Then, school started, this stay-at-home-mom got her groove back (who knew the endless cycle of class parties, field trips, volunteering at school would be so, well, endless?!) and then REALLY, REALLY CRAPPY hit us right between the eyes. We didn’t even see it coming. I won’t go into great detail because let’s be honest; if you’re a good enough friend that you’re on our Christmas card list, then you already know about Kendrie’s leukemia diagnosis. Hands down, no contest, darkest day of our life. Some days it’s easy to keep our heads above water, other days I feel like we’re treading water in the Sea of Optimism with both hands tied behind our backs and a fifty pound boat anchor wrapped around our waists.
I can never in a million years thank all of you for your support during this time. And, going back six months, to your support during Blaine’s convalescence as well. I had no idea how much the encouragement of friends and family would mean to us until the time came when we needed it. Please continue to check in at Kendrie’s web site: www.caringbridge.org/ga/kendrie and also continue to keep our entire family in your prayers. Thank you. Sincerely.
Despite all the upheaval in their lives, the kids have done well this year. Brayden reached lots of milestones – swimming like a fish, reading everything she can get her hands on, learning to blow bubbles with her gum (knock on wood, none stuck in her hair yet) and learning to make farting noises with her armpit (yes, we have cousin Dalton to thank for that one.) She still loves school (1st grade) and Brownies, and played soccer for the first time this year. She spent lots of time (too much time) perfecting her pre-pre-teen behaviors, such as eye rolling, head bobbing, and “flouncing” out of a room. If she wasn’t so genuinely sweet and kind and loving and helpful the rest of the time, I’d have to kill her.

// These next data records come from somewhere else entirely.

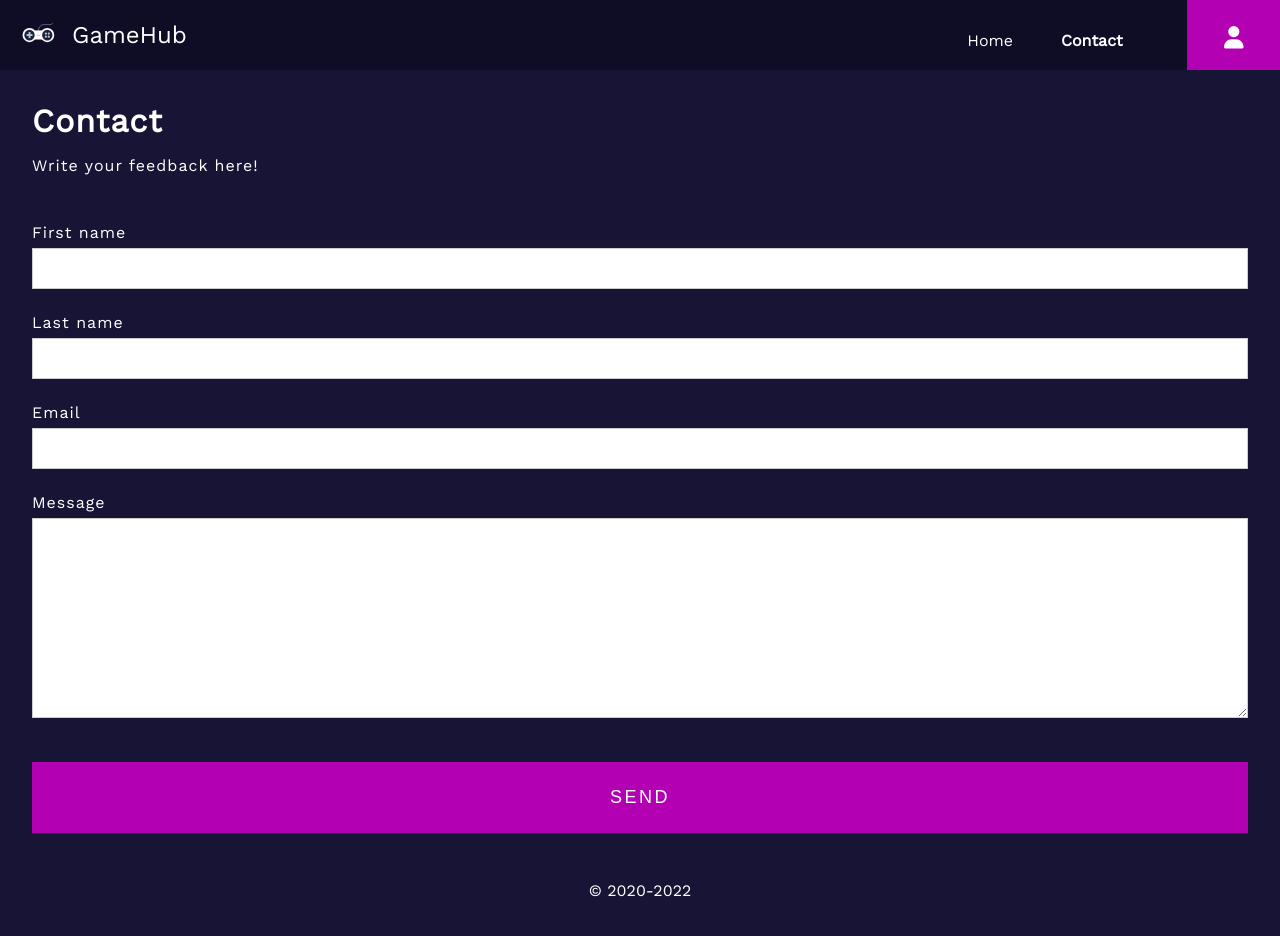
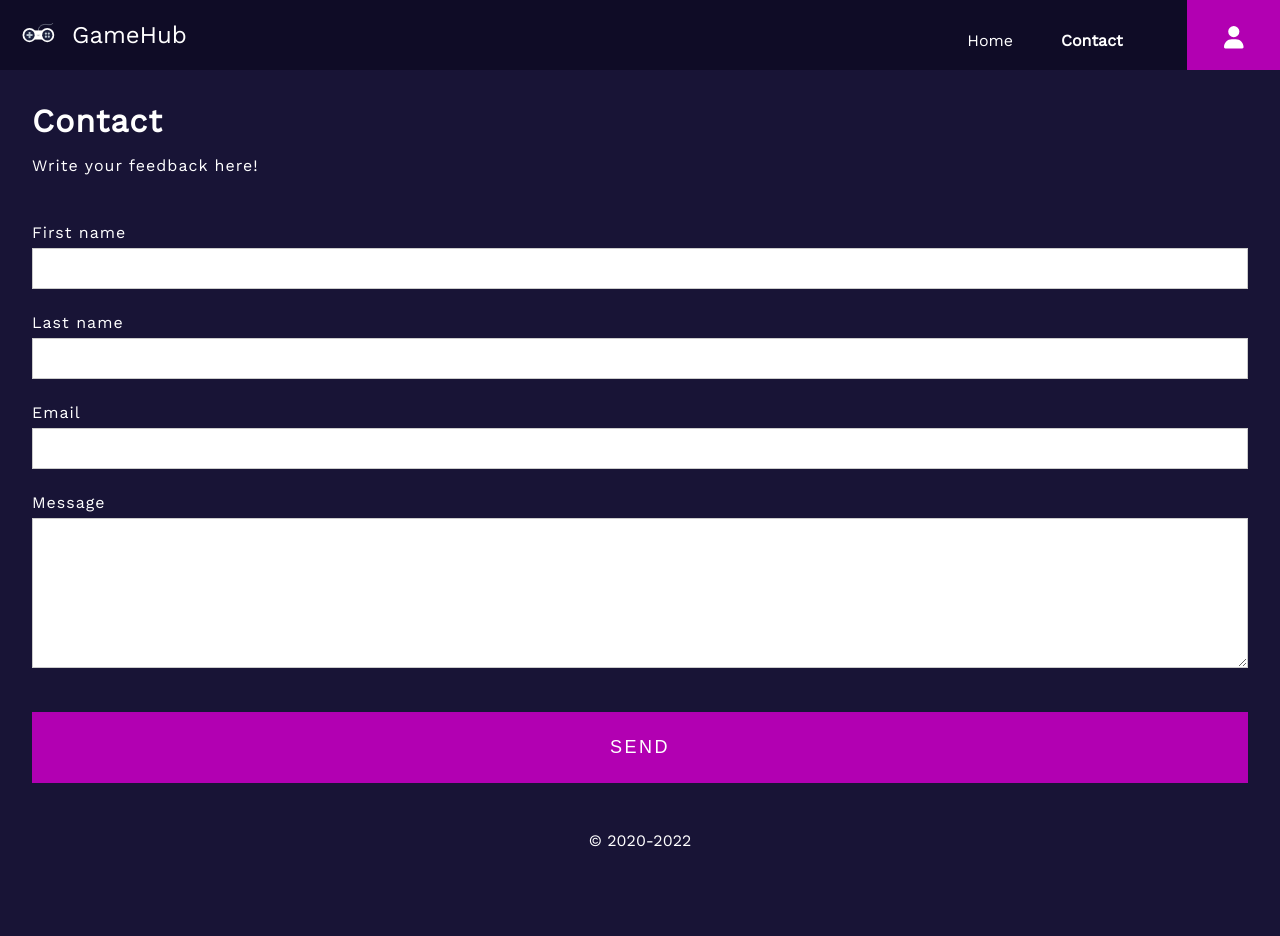
Before and after one commit to lunadragon06/gamehub, a React (Create React App) app: page /contact in a window 1280 px wide. Shown: the top 936 px of the page. After the commit the page ends 898 px from the top, so only its background shows below. Built offline with nearby package versions, Linux system fonts and the light colour scheme.

Commit message:
Update _forms.scss

```diff
--- a/src/sass/partials/_forms.scss
+++ b/src/sass/partials/_forms.scss
@@ -24,7 +24,7 @@ input, select, textarea {
 
   textarea {
     font-family: 'Work Sans', sans-serif;
-      min-height: 200px;
+      min-height: 150px;
   }
 
   .button-wrapper {
```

Kellen also perfected the farting armpit skill, and played his first season of t-ball. He’s in kindergarten this year, thinks any joke with the word “toilet” in it is hysterical, and loves bike riding, as evidenced by the thousands of skid marks on my driveway. He also enjoys engaging his father and me in serious philosophical conversations on topics such as: Do trees have families? What makes muscles? Where does underarm hair come from? Are there bathrooms in Heaven? (sigh) Most of all, he’s a sweet little kid who still prefers cuddling with his mom and wrestling with his dad, and we’re going to enjoy it as long as we can.
Prior to her illness this fall, Kendrie was doing a great job keeping up with the other two. Swimming, bike riding, you name it, she wasn’t far behind. After her diagnosis we pulled her out of school and now she and I spend lots of time at home together, working puzzles, playing games, reading, and watching Air Bud (or whatever is her current movie of choice) over and over. And over. It breaks our hearts to see her go through this, so we try to focus on the many special qualities she has, like making us laugh, and plow through one day at a time.

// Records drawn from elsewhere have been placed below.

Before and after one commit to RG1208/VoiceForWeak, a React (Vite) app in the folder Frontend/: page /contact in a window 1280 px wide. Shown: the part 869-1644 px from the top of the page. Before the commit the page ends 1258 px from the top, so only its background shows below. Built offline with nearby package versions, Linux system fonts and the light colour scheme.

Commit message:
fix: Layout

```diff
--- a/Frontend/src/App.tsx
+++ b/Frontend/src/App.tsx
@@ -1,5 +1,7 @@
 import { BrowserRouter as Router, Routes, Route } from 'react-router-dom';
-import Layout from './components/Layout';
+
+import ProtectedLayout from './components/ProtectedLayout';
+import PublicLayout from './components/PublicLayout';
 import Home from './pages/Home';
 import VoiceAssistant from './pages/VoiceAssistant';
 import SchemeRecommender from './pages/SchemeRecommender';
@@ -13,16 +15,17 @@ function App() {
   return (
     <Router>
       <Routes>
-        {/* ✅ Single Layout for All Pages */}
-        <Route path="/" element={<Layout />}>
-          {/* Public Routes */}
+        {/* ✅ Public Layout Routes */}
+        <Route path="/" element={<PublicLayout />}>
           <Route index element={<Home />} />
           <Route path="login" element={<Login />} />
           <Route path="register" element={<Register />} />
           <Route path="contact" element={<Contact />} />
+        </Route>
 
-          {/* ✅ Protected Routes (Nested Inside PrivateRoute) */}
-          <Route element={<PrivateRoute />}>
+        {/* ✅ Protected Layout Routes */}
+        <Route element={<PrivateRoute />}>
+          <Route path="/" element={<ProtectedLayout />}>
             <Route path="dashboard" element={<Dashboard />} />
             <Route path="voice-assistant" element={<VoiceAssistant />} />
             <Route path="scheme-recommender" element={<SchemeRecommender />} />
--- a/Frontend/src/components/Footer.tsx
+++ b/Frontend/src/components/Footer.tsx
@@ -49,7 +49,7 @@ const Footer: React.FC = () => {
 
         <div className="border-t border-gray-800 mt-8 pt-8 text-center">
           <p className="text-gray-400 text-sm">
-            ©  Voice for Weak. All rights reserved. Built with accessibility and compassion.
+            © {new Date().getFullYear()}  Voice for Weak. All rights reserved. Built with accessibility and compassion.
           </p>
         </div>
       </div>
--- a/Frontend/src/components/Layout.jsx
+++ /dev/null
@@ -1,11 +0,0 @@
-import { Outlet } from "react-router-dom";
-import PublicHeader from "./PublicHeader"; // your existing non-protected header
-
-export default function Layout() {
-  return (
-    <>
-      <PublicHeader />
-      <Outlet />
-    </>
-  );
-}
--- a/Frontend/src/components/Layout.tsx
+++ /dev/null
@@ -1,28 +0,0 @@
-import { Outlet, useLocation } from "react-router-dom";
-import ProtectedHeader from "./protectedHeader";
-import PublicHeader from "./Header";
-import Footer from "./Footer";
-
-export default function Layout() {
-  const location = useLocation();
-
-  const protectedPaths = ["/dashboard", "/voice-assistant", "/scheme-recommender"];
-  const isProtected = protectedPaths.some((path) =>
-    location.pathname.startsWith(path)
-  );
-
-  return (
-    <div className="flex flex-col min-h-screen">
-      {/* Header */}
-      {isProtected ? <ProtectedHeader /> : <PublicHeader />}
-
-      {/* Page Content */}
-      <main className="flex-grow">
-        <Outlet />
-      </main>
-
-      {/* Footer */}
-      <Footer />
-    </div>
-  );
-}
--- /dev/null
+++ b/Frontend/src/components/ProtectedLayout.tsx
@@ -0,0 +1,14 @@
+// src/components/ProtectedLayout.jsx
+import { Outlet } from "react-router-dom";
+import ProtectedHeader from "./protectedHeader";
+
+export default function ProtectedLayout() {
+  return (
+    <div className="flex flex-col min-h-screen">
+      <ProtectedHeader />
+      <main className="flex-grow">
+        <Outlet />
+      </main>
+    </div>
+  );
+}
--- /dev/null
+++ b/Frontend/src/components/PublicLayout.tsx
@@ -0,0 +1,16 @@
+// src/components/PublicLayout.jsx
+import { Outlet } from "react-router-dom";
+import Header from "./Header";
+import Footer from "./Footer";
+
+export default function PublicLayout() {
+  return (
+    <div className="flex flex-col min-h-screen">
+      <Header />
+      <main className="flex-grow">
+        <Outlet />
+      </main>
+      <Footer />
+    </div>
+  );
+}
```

At least our year ended on a high note, as Blaine was promoted to Lt. Colonel the beginning of December. For the third year in a row, he made the squadron commander’s list, and for the third year in a row, circumstances intervened. We have requested, and been granted, a one-year extension here at Warner Robins. Our goal is to keep Kendrie’s treatment in Atlanta, with the same cancer center, as long as possible, since her chemotherapy treatment will last until early 2006. We like Georgia and think the extra stability will be good for all of us.
I’d like to end this note with something wise, warm and witty about seeing you through the holidays in good health and happiness --- blah blah blah. Quite frankly, we just want to get through the end of the year intact and start fresh in 2004! Best wishes to you and yours as well.